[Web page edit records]
[Start of section]
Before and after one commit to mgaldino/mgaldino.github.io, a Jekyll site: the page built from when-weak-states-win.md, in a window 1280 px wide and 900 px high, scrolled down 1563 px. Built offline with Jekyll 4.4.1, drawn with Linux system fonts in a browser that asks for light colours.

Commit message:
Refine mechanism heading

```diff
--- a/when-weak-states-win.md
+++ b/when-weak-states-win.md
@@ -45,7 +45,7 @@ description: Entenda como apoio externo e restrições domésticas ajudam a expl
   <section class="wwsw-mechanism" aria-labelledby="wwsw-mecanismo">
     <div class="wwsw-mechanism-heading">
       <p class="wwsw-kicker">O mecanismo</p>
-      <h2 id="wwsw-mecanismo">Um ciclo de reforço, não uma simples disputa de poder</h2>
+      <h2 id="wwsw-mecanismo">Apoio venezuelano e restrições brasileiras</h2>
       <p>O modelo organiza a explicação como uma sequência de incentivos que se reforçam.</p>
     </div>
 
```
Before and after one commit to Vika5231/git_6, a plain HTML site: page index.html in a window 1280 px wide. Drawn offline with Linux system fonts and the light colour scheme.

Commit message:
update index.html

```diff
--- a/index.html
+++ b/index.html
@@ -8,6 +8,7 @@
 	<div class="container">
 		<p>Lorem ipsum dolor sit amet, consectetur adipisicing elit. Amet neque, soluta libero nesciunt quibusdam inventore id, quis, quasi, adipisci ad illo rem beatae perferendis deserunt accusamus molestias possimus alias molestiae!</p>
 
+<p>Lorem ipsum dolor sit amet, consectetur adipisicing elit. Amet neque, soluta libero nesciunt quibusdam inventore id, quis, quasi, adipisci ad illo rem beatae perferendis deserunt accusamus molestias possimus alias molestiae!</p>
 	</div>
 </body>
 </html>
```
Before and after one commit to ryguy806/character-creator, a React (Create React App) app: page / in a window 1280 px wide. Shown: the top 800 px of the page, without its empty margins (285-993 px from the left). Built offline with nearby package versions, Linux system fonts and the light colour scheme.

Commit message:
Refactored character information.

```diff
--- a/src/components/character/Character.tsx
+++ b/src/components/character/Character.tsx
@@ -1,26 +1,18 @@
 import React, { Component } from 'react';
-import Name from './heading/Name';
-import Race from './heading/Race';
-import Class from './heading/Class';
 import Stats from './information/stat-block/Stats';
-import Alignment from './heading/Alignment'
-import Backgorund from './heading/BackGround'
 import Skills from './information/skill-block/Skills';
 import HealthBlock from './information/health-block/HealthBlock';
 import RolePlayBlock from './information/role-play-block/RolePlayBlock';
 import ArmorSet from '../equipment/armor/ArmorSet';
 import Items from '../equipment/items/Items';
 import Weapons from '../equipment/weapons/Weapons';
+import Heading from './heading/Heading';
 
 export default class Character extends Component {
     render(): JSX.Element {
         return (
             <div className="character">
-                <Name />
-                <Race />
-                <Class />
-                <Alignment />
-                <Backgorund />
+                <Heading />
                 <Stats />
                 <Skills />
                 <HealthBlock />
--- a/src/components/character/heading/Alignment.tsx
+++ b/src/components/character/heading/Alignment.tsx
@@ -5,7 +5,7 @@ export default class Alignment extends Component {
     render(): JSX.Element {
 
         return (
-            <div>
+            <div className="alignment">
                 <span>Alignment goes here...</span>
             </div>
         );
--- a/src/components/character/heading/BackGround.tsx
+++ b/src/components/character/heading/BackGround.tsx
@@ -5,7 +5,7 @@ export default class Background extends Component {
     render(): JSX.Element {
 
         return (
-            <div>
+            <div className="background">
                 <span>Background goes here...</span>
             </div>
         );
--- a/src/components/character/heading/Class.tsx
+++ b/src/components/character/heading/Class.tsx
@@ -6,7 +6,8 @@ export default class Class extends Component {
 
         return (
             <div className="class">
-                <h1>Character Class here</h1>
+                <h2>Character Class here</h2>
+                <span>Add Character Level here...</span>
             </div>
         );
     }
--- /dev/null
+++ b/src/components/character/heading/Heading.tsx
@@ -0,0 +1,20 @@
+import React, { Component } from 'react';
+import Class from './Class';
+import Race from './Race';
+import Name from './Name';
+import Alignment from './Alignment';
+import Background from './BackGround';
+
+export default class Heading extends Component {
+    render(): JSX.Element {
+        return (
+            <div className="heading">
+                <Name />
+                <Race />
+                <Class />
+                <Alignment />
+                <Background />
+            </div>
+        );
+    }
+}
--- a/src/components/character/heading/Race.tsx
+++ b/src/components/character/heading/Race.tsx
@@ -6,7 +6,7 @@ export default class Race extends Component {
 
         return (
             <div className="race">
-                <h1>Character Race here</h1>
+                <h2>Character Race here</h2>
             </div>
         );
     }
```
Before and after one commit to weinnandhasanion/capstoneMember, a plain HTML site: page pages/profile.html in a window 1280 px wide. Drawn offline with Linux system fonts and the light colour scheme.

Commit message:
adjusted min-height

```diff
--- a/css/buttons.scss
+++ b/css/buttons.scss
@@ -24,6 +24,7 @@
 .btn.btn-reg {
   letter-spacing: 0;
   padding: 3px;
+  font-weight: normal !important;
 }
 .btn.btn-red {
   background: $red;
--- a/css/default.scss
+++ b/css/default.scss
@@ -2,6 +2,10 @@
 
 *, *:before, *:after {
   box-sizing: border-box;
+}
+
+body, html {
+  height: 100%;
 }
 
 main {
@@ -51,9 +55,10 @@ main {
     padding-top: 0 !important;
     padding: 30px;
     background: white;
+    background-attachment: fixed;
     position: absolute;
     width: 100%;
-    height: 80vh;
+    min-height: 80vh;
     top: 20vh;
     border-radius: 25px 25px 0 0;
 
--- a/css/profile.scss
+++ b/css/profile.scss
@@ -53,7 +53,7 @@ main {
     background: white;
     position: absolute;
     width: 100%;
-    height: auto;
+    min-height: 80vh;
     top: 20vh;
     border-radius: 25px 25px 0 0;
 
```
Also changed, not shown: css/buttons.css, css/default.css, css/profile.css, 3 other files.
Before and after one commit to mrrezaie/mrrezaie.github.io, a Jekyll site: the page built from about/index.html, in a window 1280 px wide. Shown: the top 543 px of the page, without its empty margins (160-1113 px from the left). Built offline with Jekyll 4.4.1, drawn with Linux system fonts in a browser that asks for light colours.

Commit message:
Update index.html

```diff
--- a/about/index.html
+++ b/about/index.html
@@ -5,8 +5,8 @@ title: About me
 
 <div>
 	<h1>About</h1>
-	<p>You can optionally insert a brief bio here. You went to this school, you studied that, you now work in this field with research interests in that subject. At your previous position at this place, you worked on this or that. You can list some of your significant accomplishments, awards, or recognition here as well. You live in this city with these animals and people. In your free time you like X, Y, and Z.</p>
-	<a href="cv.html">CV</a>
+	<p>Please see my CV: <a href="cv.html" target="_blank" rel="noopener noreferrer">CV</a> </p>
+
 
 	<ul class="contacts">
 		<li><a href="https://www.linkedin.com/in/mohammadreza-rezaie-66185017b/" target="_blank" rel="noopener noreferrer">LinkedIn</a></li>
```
[End of section]
What the task requires> Which lines of the records above contain the word "that"? Report each one.

Problem solution>
Before and after one commit to mgaldino/mgaldino.github.io, a Jekyll site: the page built from when-weak-states-win.md, in a window 1280 px wide and 900 px high, scrolled down 1563 px. Built offline with Jekyll 4.4.1, drawn with Linux system fonts in a browser that asks for light colours.
Before and after one commit to mrrezaie/mrrezaie.github.io, a Jekyll site: the page built from about/index.html, in a window 1280 px wide. Shown: the top 543 px of the page, without its empty margins (160-1113 px from the left). Built offline with Jekyll 4.4.1, drawn with Linux system fonts in a browser that asks for light colours.
-	<p>You can optionally insert a brief bio here. You went to this school, you studied that, you now work in this field with research interests in that subject. At your previous position at this place, you worked on this or that. You can list some of your significant accomplishments, awards, or recognition here as well. You live in this city with these animals and people. In your free time you like X, Y, and Z.</p>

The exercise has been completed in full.